> What is required
Your answer must be every line of the data that holds the string "belong".

Detected change data:
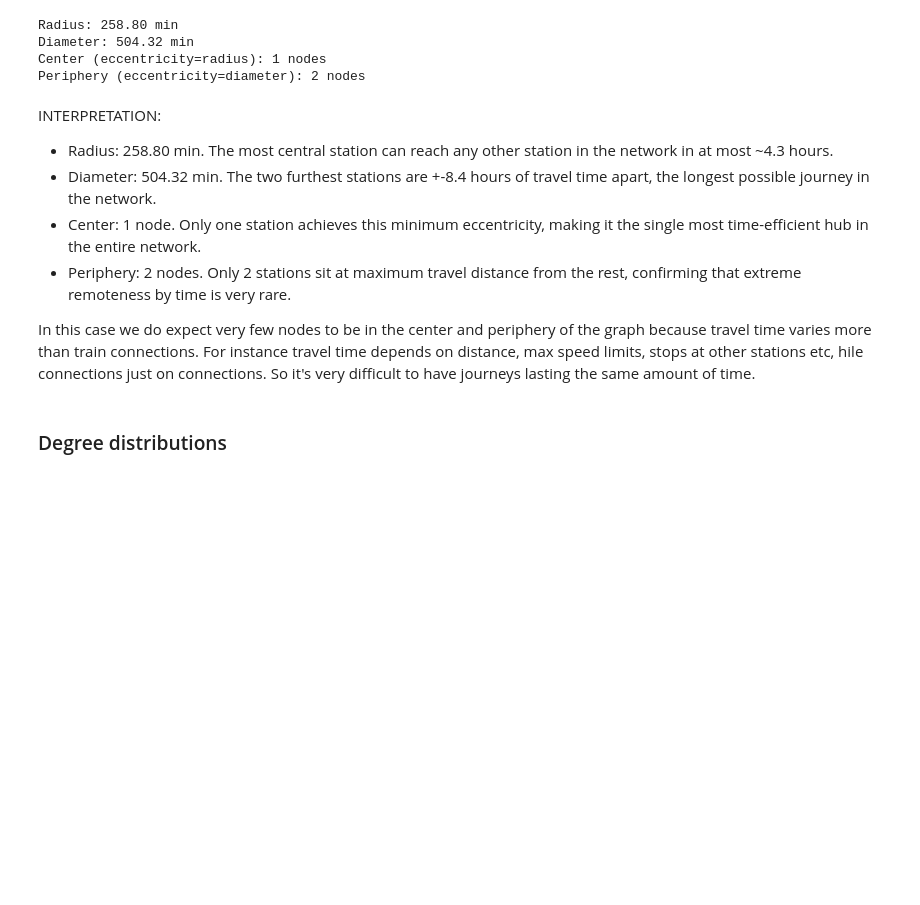
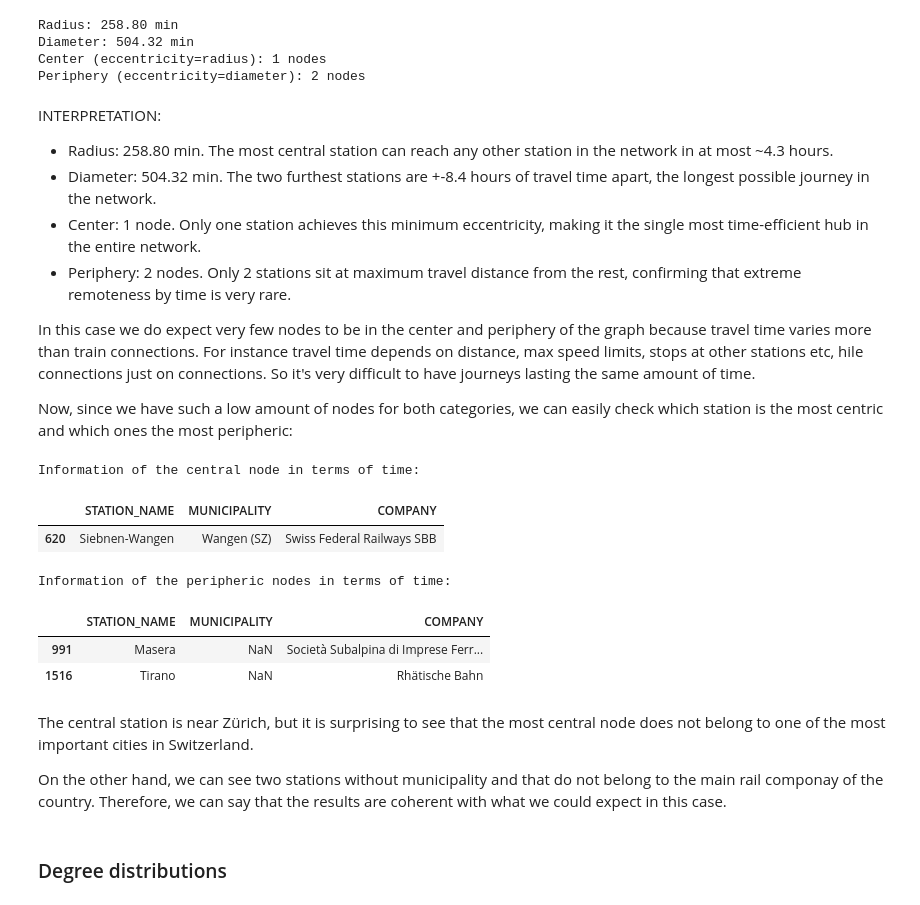
Before and after one commit to alvarosg285/swiss_railway_complex_network, a Jupyter notebook: main.ipynb, the cells around one changed output. Drawn from its saved outputs; the diff is of its cells as text; code cells hidden in the pictures; blank space fills up the shorter version.

```diff
--- a/main.ipynb
+++ b/main.ipynb
@@ -1247,5 +1264,31 @@ INTERPRETATION:
 - Periphery: 2 nodes. Only 2 stations sit at maximum travel distance from the rest, confirming that extreme remoteness by time is very rare.
 
 In this case we do expect very few nodes to be in the center and periphery of the graph because travel time varies more than train connections. For instance travel time depends on distance, max speed limits, stops at other stations etc, hile connections just on connections. So it's very difficult to have journeys lasting the same amount of time.
+
+Now, since we have such a low amount of nodes for both categories, we can easily check which station is the most centric and which ones the most peripheric:
+# %%
+central_node = center_w[0]
+info_centro = df_nodes[df_nodes['BPUIC'] == central_node][['STATION_NAME', 'MUNICIPALITY', 'COMPANY']]
+
+print("\nInformation of the central node in terms of time:")
+display(info_centro)
+
+
+info_periphery = df_nodes[df_nodes['BPUIC'].isin(periphery_w)][['STATION_NAME', 'MUNICIPALITY', 'COMPANY']]
+
+print("\nInformation of the peripheric nodes in terms of time:")
+display(info_periphery)
+# %% [output]
+Information of the central node in terms of time:
+|  | STATION_NAME | MUNICIPALITY | COMPANY |
+| 620 | Siebnen-Wangen | Wangen (SZ) | Swiss Federal Railways SBB |
+Information of the peripheric nodes in terms of time:
+|  | STATION_NAME | MUNICIPALITY | COMPANY |
+| 991 | Masera | NaN | Società Subalpina di Imprese Ferr... |
+| 1516 | Tirano | NaN | Rhätische Bahn |
+# %% [markdown]
+The central station is near Zürich, but it is surprising to see that the most central node does not belong to one of the most important cities in Switzerland.
+
+On the other hand, we can see two stations without municipality and that do not belong to the main rail componay of the country. Therefore, we can say that the results are coherent with what we could expect in this case.
 # %% [markdown]
 ### Degree distributions
```
Also changed, not shown: parts of 8 cells of this notebook.
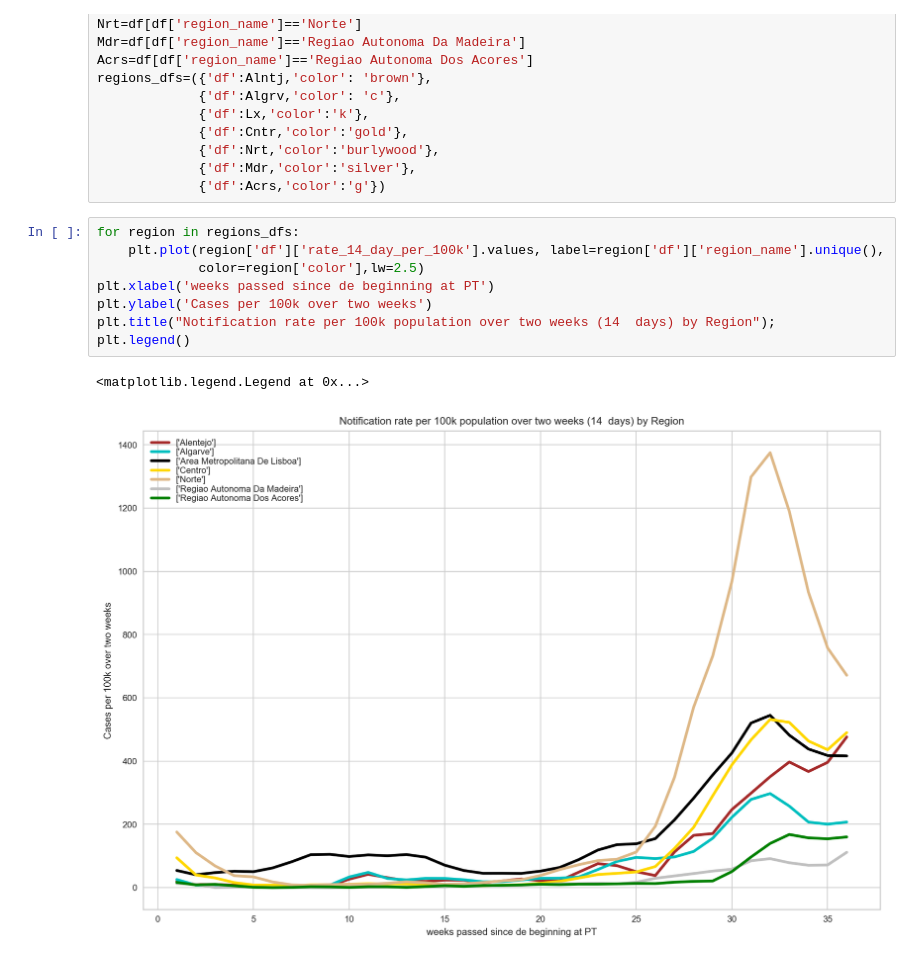
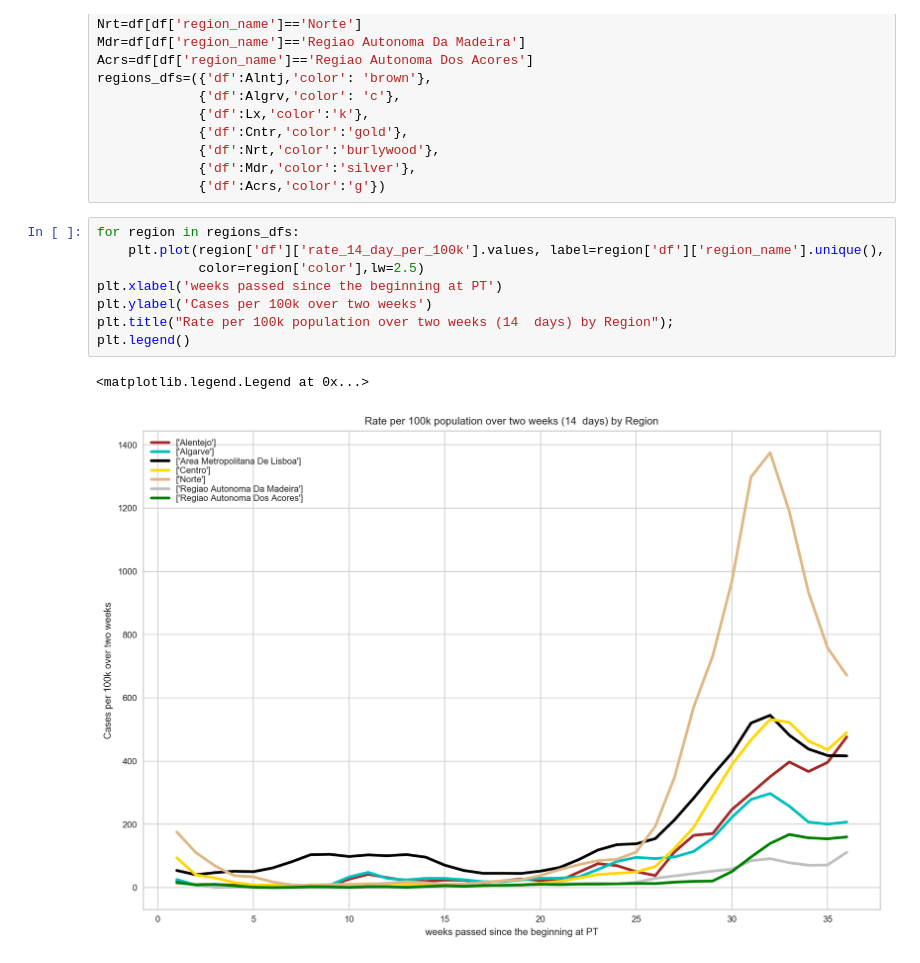
Before and after one commit to ndlopes-github/CoronaReader, a Jupyter notebook: CoronaReader.ipynb, the cells around one changed output. Saved outputs shown, nothing was run; the diff lists cells and outputs as text.

```diff
--- a/CoronaReader.ipynb
+++ b/CoronaReader.ipynb
@@ -323,11 +323,11 @@ regions_dfs=({'df':Alntj,'color': 'brown'},
 # %%
 for region in regions_dfs:
     plt.plot(region['df']['rate_14_day_per_100k'].values, label=region['df']['region_name'].unique(),
              color=region['color'],lw=2.5)
-plt.xlabel('weeks passed since de beginning at PT')
+plt.xlabel('weeks passed since the beginning at PT')
 plt.ylabel('Cases per 100k over two weeks')
-plt.title("Notification rate per 100k population over two weeks (14  days) by Region");
+plt.title("Rate per 100k population over two weeks (14  days) by Region");
 plt.legend()
 # %% [output]
 <matplotlib.legend.Legend at 0x...>
-[figure, old version]
+[figure, new version]
```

> Exercise solution
+The central station is near Zürich, but it is surprising to see that the most central node does not belong to one of the most important cities in Switzerland.
+On the other hand, we can see two stations without municipality and that do not belong to the main rail componay of the country. Therefore, we can say that the results are coherent with what we could expect in this case.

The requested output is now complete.